- _Your objective_: Below are records; report the number of lines in them that include the word "Work", with no other text.

- _Material supplied_:
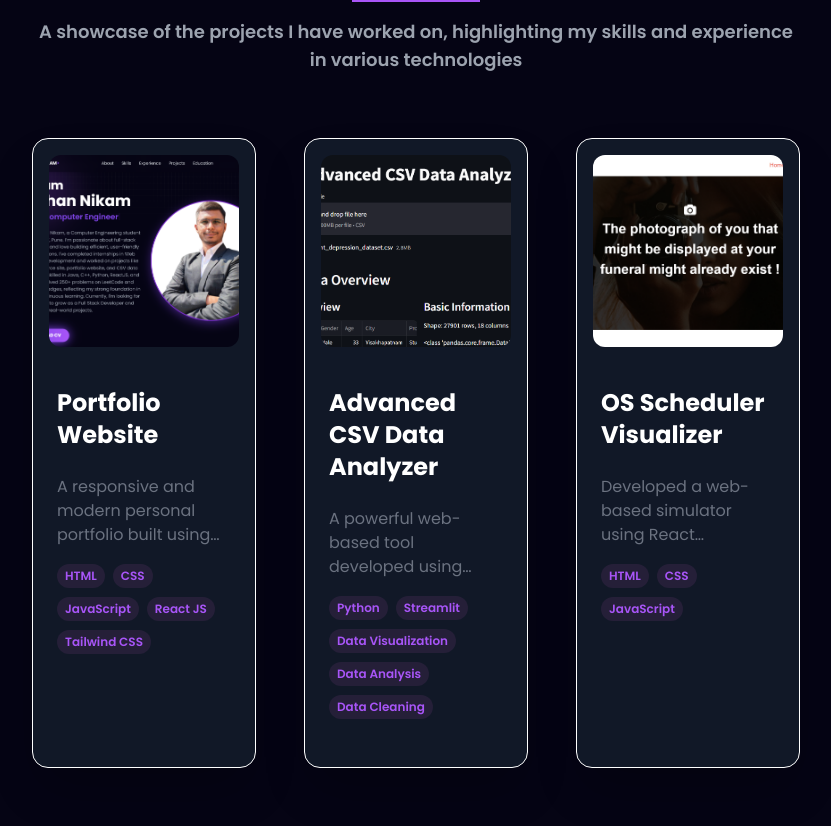
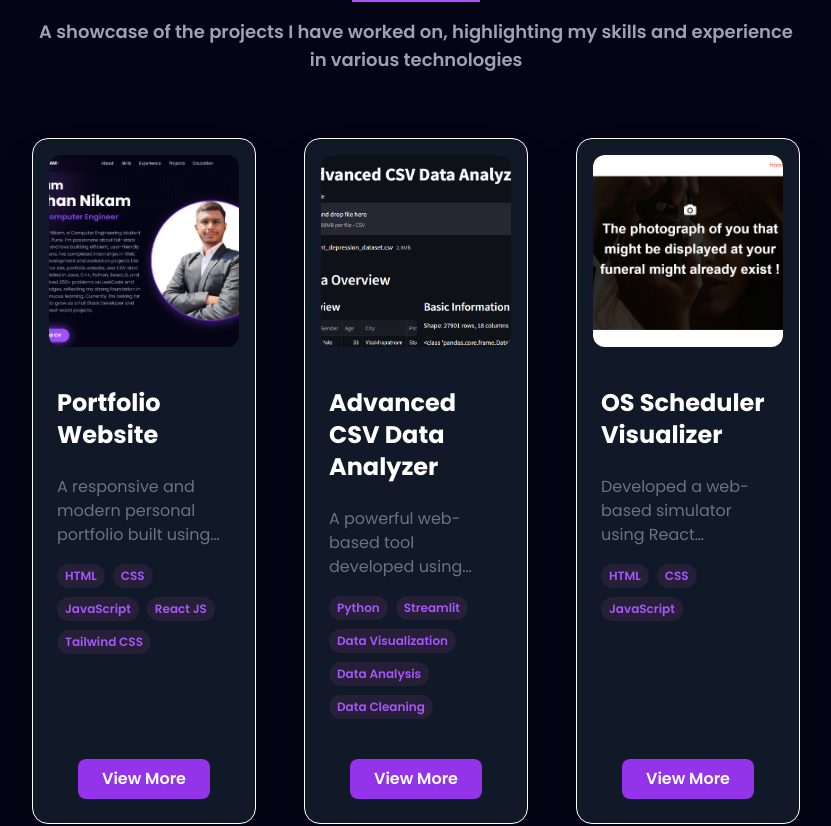
Before and after one commit to Roshu-3158/Portfolio, a React (Vite) app: page / in a window 1280 px wide. Shown: the part 3500-4326 px from the top of the page, without its empty margins (224-1055 px from the left). Built offline with nearby package versions, Linux system fonts and the light colour scheme.

Commit message:
added view more button for better ui

```diff
--- a/src/components/Work/Work.jsx
+++ b/src/components/Work/Work.jsx
@@ -32,9 +32,9 @@ const Work = () => {
         {projects.map((project) => (
           <div
             key={project.id}
-            onClick={() => handleOpenModal(project)}
-            className="border border-white bg-gray-900 backdrop-blur-md rounded-2xl shadow-2xl overflow-hidden cursor-pointer hover:shadow-purple-500/50 hover:-translate-y-2 transition-transform duration-300"
+            className="flex flex-col border border-white bg-gray-900 backdrop-blur-md rounded-2xl shadow-2xl overflow-hidden hover:shadow-purple-500/50 hover:-translate-y-2 transition-transform duration-300"
           >
+            {/* Image */}
             <div className="p-4">
               <img
                 src={project.image}
@@ -42,7 +42,9 @@ const Work = () => {
                 className="w-full h-48 object-cover rounded-xl"
               />
             </div>
-            <div className="p-6">
+
+            {/* Content */}
+            <div className="flex flex-col flex-1 p-6">
               <h3 className="text-2xl font-bold text-white mb-2">
                 {project.title}
               </h3>
@@ -58,6 +60,16 @@ const Work = () => {
                     {tag}
                   </span>
                 ))}
+              </div>
+
+              {/* View More Button pinned to bottom */}
+              <div className="mt-auto pt-4 flex justify-center">
+                <button
+                  onClick={() => handleOpenModal(project)}
+                  className="bg-purple-600 hover:bg-purple-700 text-white font-semibold py-2 px-6 rounded-lg transition duration-300 text-sm sm:text-base"
+                >
+                  View More
+                </button>
               </div>
             </div>
           </div>
```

- _Answer section_: 5